Although I have, of course, taken English classes in the past, including AP English Language in high school, this is my first English class at Georgia Tech. However, as you may know, this class certainly diverges from most other English classes; for most, I remained unconvinced in my abilities to write, which led me to treat such classes begrudgingly, as only busy work to finish. As such, for me, I most enjoy non-verbal communication, since unlike most types, it remains hidden yet enhances other, more visible, communication modes; even the raising of an eyebrow can completely alter the connotations of a sentence. However, I still struggle with verbal and oral communication; it’s just that every word matters, and because of that, it’s difficult to balance both clarity and emotiveness, meaning that half the time, I act far too formally, causing me to speak nearly condescendingly or incomprehensibly, while in the other half, I become so informal that it outright becomes inappropriate (hopefully, this blog will address that). With this class, however, and the fact that this class involves significant interpretation of verbal and oral communication, since the class requires analyzing television, I’m confident that I’ll be able to become more aware of visual implications. Speaking of television, for me, I never really engaged with current TV, simply because I either couldn’t allow myself enough time or because none of the TV shows available on major networks at the time interested me. However, with many of the current TV shows that this class has introduced me to, such as Jane the Virgin and The Good Place, I believe that I might re-enter the realm of TV, especially with the wide variety available today (after all, this is supposedly “peak TV”).

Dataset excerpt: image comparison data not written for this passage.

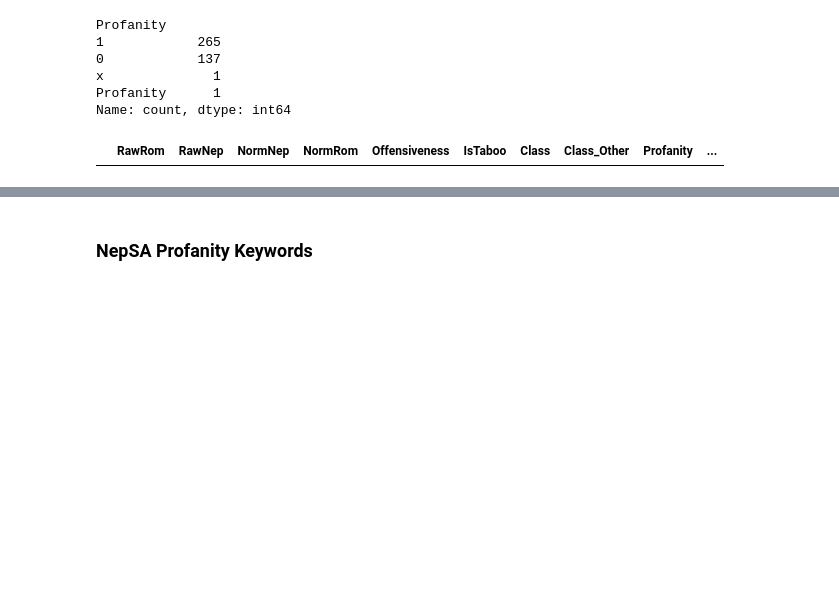
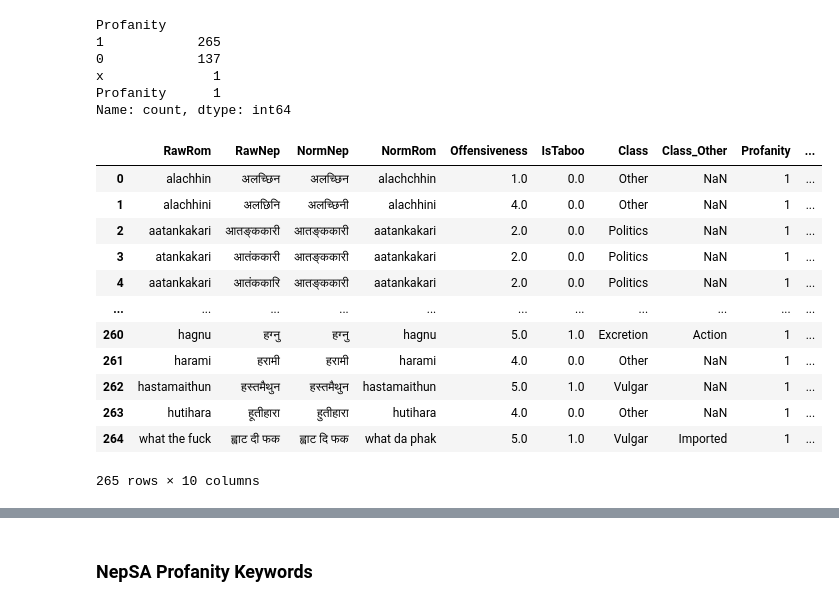
Before and after one commit to SamirWagle/NepSense, a Jupyter notebook: Profanity Detection/ProfanityFilter.ipynb, the cells around one changed output, grey strips where cells are left out. Cells and saved outputs as stored; diff of their text form; code cells hidden in the pictures; blank space fills up the shorter version.

Commit message:
[Modified] profanity selection in manual tagging solved

```diff
--- a/Profanity Detection/ProfanityFilter.ipynb
+++ b/Profanity Detection/ProfanityFilter.ipynb
@@ -42,16 +86,31 @@ x              1
 Profanity      1
 Name: count, dtype: int64
 # %%
-# Filter the manual_tagging_df DataFrame to get only the rows where the Profanity is 1
-manual_profanity_df = manual_tagging_df[manual_tagging_df["Profanity"] == 1]
+# Ensure the 'Profanity' column is treated as strings
+manual_tagging_df['Profanity'] = manual_tagging_df['Profanity'].astype(str)
 
-# Reset the index of the manual_profanity_df DataFrame and drop the old index
+# Filter the manual_tagging_df DataFrame to get only the rows where the Profanity is '1'
+manual_profanity_df = manual_tagging_df[manual_tagging_df["Profanity"] == '1']
+
+# Reset the index of the manual_profanity_df DataFrame and drop the old index (optional)
 manual_profanity_df = manual_profanity_df.reset_index(drop=True)
 
-# The manual_profanity_df DataFrame now contains only the rows where the Profanity is 1, with a new index
+# The manual_profanity_df DataFrame now contains only the rows where the Profanity is '1', with a new index
 manual_profanity_df
 # %% [output]
 |  | RawRom | RawNep | NormNep | NormRom | Offensiveness | IsTaboo | Class | Class_Other | Profanity | ... |
+| 0 | alachhin | अलच्छिन | अलच्छिन | alachchhin | 1.0 | 0.0 | Other | NaN | 1 | ... |
+| 1 | alachhini | अलछिनि | अलच्छिनी | alachhini | 4.0 | 0.0 | Other | NaN | 1 | ... |
+| 2 | aatankakari | आतङ्ककारी | आतङ्ककारी | aatankakari | 2.0 | 0.0 | Politics | NaN | 1 | ... |
+| 3 | atankakari | आतंककारी | आतङ्ककारी | aatankakari | 2.0 | 0.0 | Politics | NaN | 1 | ... |
+| 4 | aatankakari | आतंककारि | आतङ्ककारी | aatankakari | 2.0 | 0.0 | Politics | NaN | 1 | ... |
+| ... | ... | ... | ... | ... | ... | ... | ... | ... | ... | ... |
+| 260 | hagnu | हग्नु | हग्नु | hagnu | 5.0 | 1.0 | Excretion | Action | 1 | ... |
+| 261 | harami | हरामी | हरामी | harami | 4.0 | 0.0 | Other | NaN | 1 | ... |
+| 262 | hastamaithun | हस्तमैथुन | हस्तमैथुन | hastamaithun | 5.0 | 1.0 | Vulgar | NaN | 1 | ... |
+| 263 | hutihara | हूतीहारा | हुतीहारा | hutihara | 4.0 | 0.0 | Other | NaN | 1 | ... |
+| 264 | what the fuck | ह्वाट दी फक | ह्वाट दि फक | what da phak | 5.0 | 1.0 | Vulgar | Imported | 1 | ... |
+265 rows × 10 columns
 # %%
 # Initialize an empty set for profanity words
 profnaity_word_set = set()
```
Also changed, not shown: parts of 9 cells of this notebook, 58 other files.
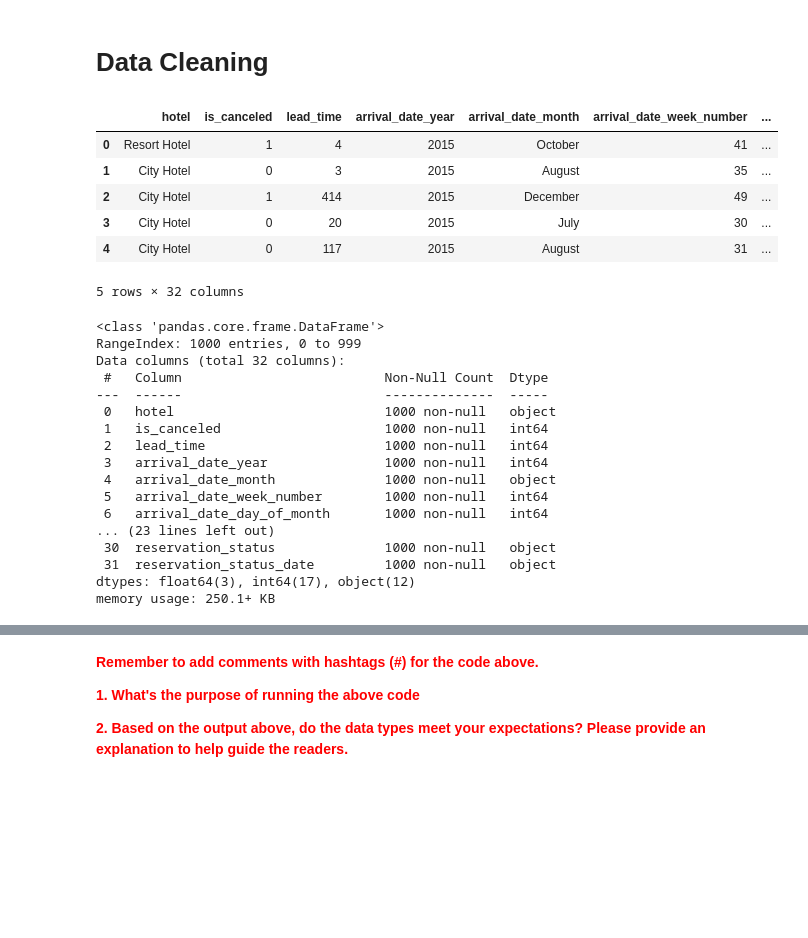
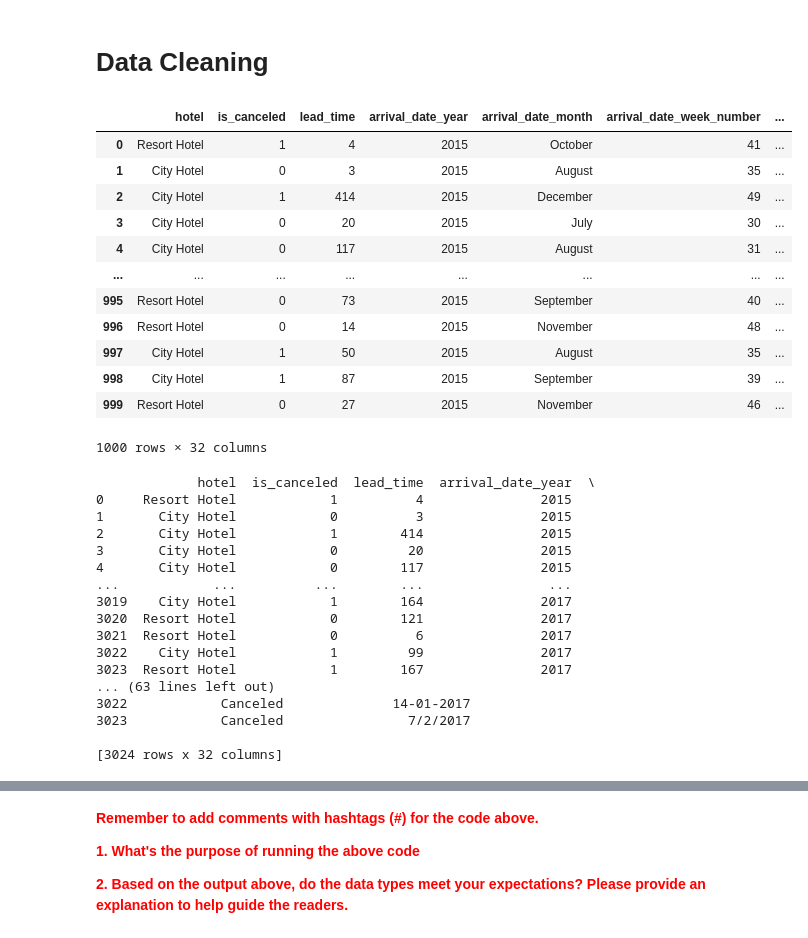
Before and after one commit to aliaghafur/P146222-_Project2, a Jupyter notebook: _P146222__Project_2_Hotel_Analysis_SEM1_20242025_20250126.ipynb, the cells around one changed output, grey strips where cells are left out. Saved outputs shown, nothing was run; the diff lists cells and outputs as text; code cells hidden in the pictures; blank space fills up the shorter version.

```diff
--- a/_P146222__Project_2_Hotel_Analysis_SEM1_20242025_20250126.ipynb
+++ b/_P146222__Project_2_Hotel_Analysis_SEM1_20242025_20250126.ipynb
@@ -80,33 +80,48 @@ import numpy as np
 # read the Data_2015.csv into data frames
 df = pd.read_csv('/content/Data_2015.csv')
 # %%
-# dataset only  for Data_2015
-df.head()
+# dataset only for Data_2015
+df
 # %% [output]
 |  | hotel | is_canceled | lead_time | arrival_date_year | arrival_date_month | arrival_date_week_number | ... |
 | 0 | Resort Hotel | 1 | 4 | 2015 | October | 41 | ... |
 | 1 | City Hotel | 0 | 3 | 2015 | August | 35 | ... |
 | 2 | City Hotel | 1 | 414 | 2015 | December | 49 | ... |
 | 3 | City Hotel | 0 | 20 | 2015 | July | 30 | ... |
 | 4 | City Hotel | 0 | 117 | 2015 | August | 31 | ... |
+| ... | ... | ... | ... | ... | ... | ... | ... |
+| 995 | Resort Hotel | 0 | 73 | 2015 | September | 40 | ... |
+| 996 | Resort Hotel | 0 | 14 | 2015 | November | 48 | ... |
+| 997 | City Hotel | 1 | 50 | 2015 | August | 35 | ... |
+| 998 | City Hotel | 1 | 87 | 2015 | September | 39 | ... |
+| 999 | Resort Hotel | 0 | 27 | 2015 | November | 46 | ... |
-5 rows × 32 columns
+1000 rows × 32 columns
-# %%
-df.info()
-# %% [output]
-<class 'pandas.core.frame.DataFrame'>
-RangeIndex: 1000 entries, 0 to 999
-Data columns (total 32 columns):
- #   Column                          Non-Null Count  Dtype
----  ------                          --------------  -----
- 0   hotel                           1000 non-null   object
- 1   is_canceled                     1000 non-null   int64
- 2   lead_time                       1000 non-null   int64
- 3   arrival_date_year               1000 non-null   int64
- 4   arrival_date_month              1000 non-null   object
- 5   arrival_date_week_number        1000 non-null   int64
- 6   arrival_date_day_of_month       1000 non-null   int64
-... (23 lines left out)
- 30  reservation_status              1000 non-null   object
- 31  reservation_status_date         1000 non-null   object
-dtypes: float64(3), int64(17), object(12)
-memory usage: 250.1+ KB
+# %%
+# combine the dataset from different csv file
+df_2015 = pd.read_csv('/content/Data_2015.csv')
+df_2016 = pd.read_csv('/content/Data_2016.csv')
+df_2017 = pd.read_csv('/content/Data_2017.csv')
+
+# concatenate the data frames
+merged_df = pd.concat([df_2015, df_2016, df_2017], ignore_index=True)
+
+# print the merged data
+print(merged_df)
+# %% [output]
+             hotel  is_canceled  lead_time  arrival_date_year  \
+0     Resort Hotel            1          4               2015
+1       City Hotel            0          3               2015
+2       City Hotel            1        414               2015
+3       City Hotel            0         20               2015
+4       City Hotel            0        117               2015
+...            ...          ...        ...                ...
+3019    City Hotel            1        164               2017
+3020  Resort Hotel            0        121               2017
+3021  Resort Hotel            0          6               2017
+3022    City Hotel            1         99               2017
+3023  Resort Hotel            1        167               2017
+... (63 lines left out)
+3022            Canceled              14-01-2017
+3023            Canceled                7/2/2017
+
+[3024 rows x 32 columns]
```
Also changed, not shown: parts of 6 cells of this notebook.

My face after realizing that I get to watch TV for a grade

As for the TV show to review, I have chosen Switched At Birth primarily due to its handling of not only class distinctions but also deaf/hearing distinctions as a television show from a national broadcaster in prime-time. The plot centers around two girls, Bay, and Daphne, the former of which was raised in a wealthy suburb and the latter of which was raised in an impoverished neighborhood and became deaf after contracting meningitis, which were, like the namesake, switched at birth. Overall, though, I’m excited for this TV show, especially considering the high representation of deaf or hard-of-hearing actors and actresses in this program.